- _EXERCISE_: Filter the entries below down to the lines that hold "shown".

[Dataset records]
/---
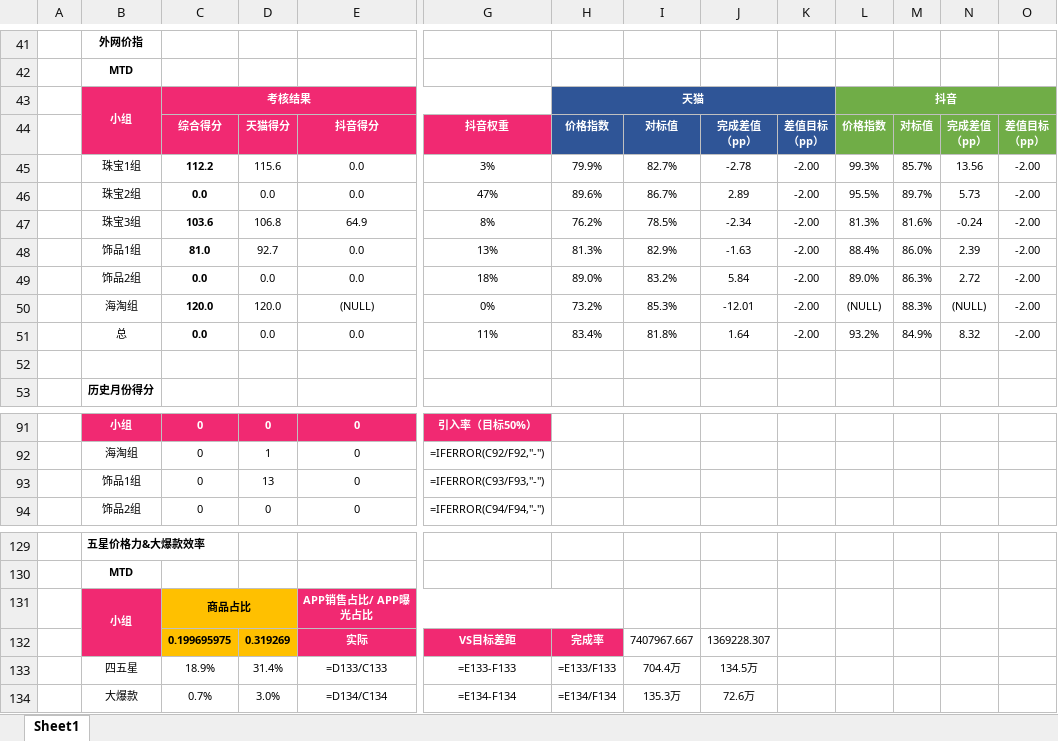
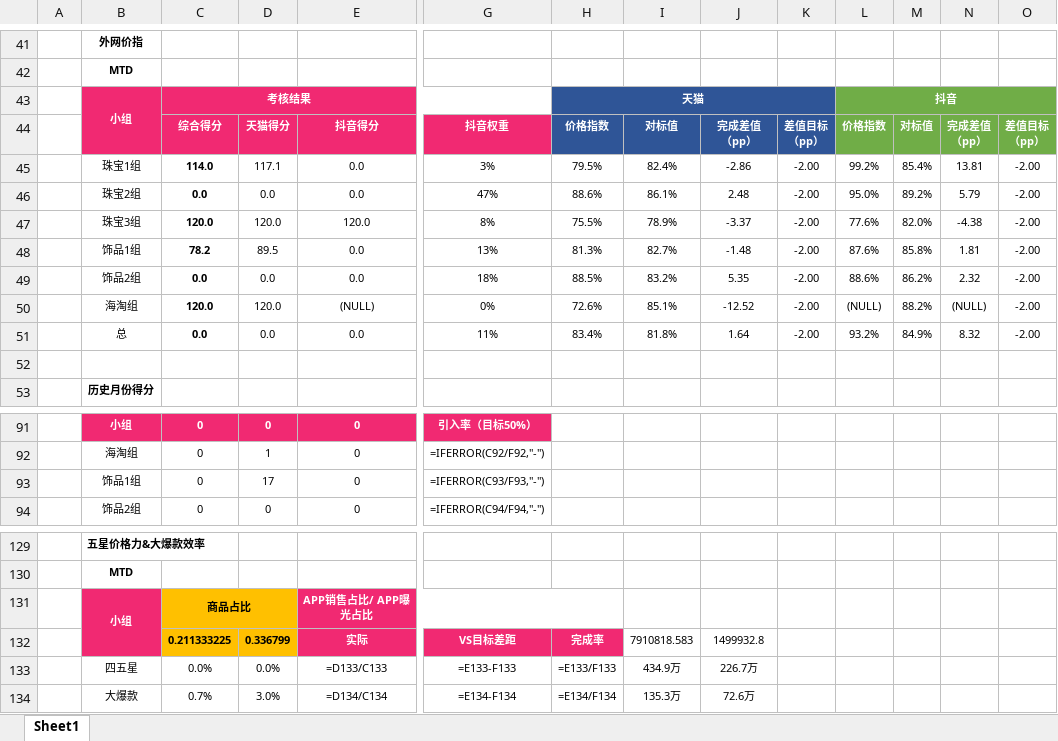
Before and after one commit to parylonglong-max/vip-dashboard, an Excel workbook: downloads/精品货价监控指标_Sheet1.xlsx, sheet Sheet1, drawn as a sheet; only a part is shown, gaps mark what is left out; values as stored, in another font and other column widths than the file's, no borders; formulas without a stored value are shown as written; conditional formats not drawn; removed rows and columns are numbered as before the commit, all else as after; rows hold the shown columns only; the diff covers the shown part only; the diff names each change by its address in the sheet, - before the commit and + after, or states it on an @@ line.

```diff
--- a/downloads/精品货价监控指标_Sheet1.xlsx (sheet Sheet1)
+++ b/downloads/精品货价监控指标_Sheet1.xlsx (sheet Sheet1)
-row 45:  | 珠宝1组 | 112.2 | 115.6 | 0.0 | 3% | 79.9% | 82.7% | -2.78 | -2.00 | 99.3% | 85.7% | 13.56 | -2.00
+row 45:  | 珠宝1组 | 114.0 | 117.1 | 0.0 | 3% | 79.5% | 82.4% | -2.86 | -2.00 | 99.2% | 85.4% | 13.81 | -2.00
-H46: 89.6%
+H46: 88.6%
-I46: 86.7%
+I46: 86.1%
-J46: 2.89
+J46: 2.48
-L46: 95.5%
+L46: 95.0%
-M46: 89.7%
+M46: 89.2%
-N46: 5.73
+N46: 5.79
-row 47:  | 珠宝3组 | 103.6 | 106.8 | 64.9 | 8% | 76.2% | 78.5% | -2.34 | -2.00 | 81.3% | 81.6% | -0.24 | -2.00
-row 48:  | 饰品1组 | 81.0 | 92.7 | 0.0 | 13% | 81.3% | 82.9% | -1.63 | -2.00 | 88.4% | 86.0% | 2.39 | -2.00
+row 47:  | 珠宝3组 | 120.0 | 120.0 | 120.0 | 8% | 75.5% | 78.9% | -3.37 | -2.00 | 77.6% | 82.0% | -4.38 | -2.00
+row 48:  | 饰品1组 | 78.2 | 89.5 | 0.0 | 13% | 81.3% | 82.7% | -1.48 | -2.00 | 87.6% | 85.8% | 1.81 | -2.00
-H49: 89.0%
+H49: 88.5%
-J49: 5.84
+J49: 5.35
-L49: 89.0%
+L49: 88.6%
-M49: 86.3%
+M49: 86.2%
-N49: 2.72
+N49: 2.32
-H50: 73.2%
+H50: 72.6%
-I50: 85.3%
+I50: 85.1%
-J50: -12.01
+J50: -12.52
-M50: 88.3%
+M50: 88.2%
-D93: 13
+D93: 17
-C132: 0.199695975
+C132: 0.211333225
-D132: 0.319269
+D132: 0.336799
-I132: 7407967.667
+I132: 7910818.583
-J132: 1369228.307
+J132: 1499932.8
-row 133:  | 四五星 | 18.9% | 31.4% | =D133/C133 | =E133-F133 | =E133/F133 | 704.4万 | 134.5万
+row 133:  | 四五星 | 0.0% | 0.0% | =D133/C133 | =E133-F133 | =E133/F133 | 434.9万 | 226.7万
```
Also changed, not shown: 52 edited cells elsewhere in this sheet, 1 other file.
\---
- _RESPONSE_:
Before and after one commit to parylonglong-max/vip-dashboard, an Excel workbook: downloads/精品货价监控指标_Sheet1.xlsx, sheet Sheet1, drawn as a sheet; only a part is shown, gaps mark what is left out; values as stored, in another font and other column widths than the file's, no borders; formulas without a stored value are shown as written; conditional formats not drawn; removed rows and columns are numbered as before the commit, all else as after; rows hold the shown columns only; the diff covers the shown part only; the diff names each change by its address in the sheet, - before the commit and + after, or states it on an @@ line.
Also changed, not shown: 52 edited cells elsewhere in this sheet, 1 other file.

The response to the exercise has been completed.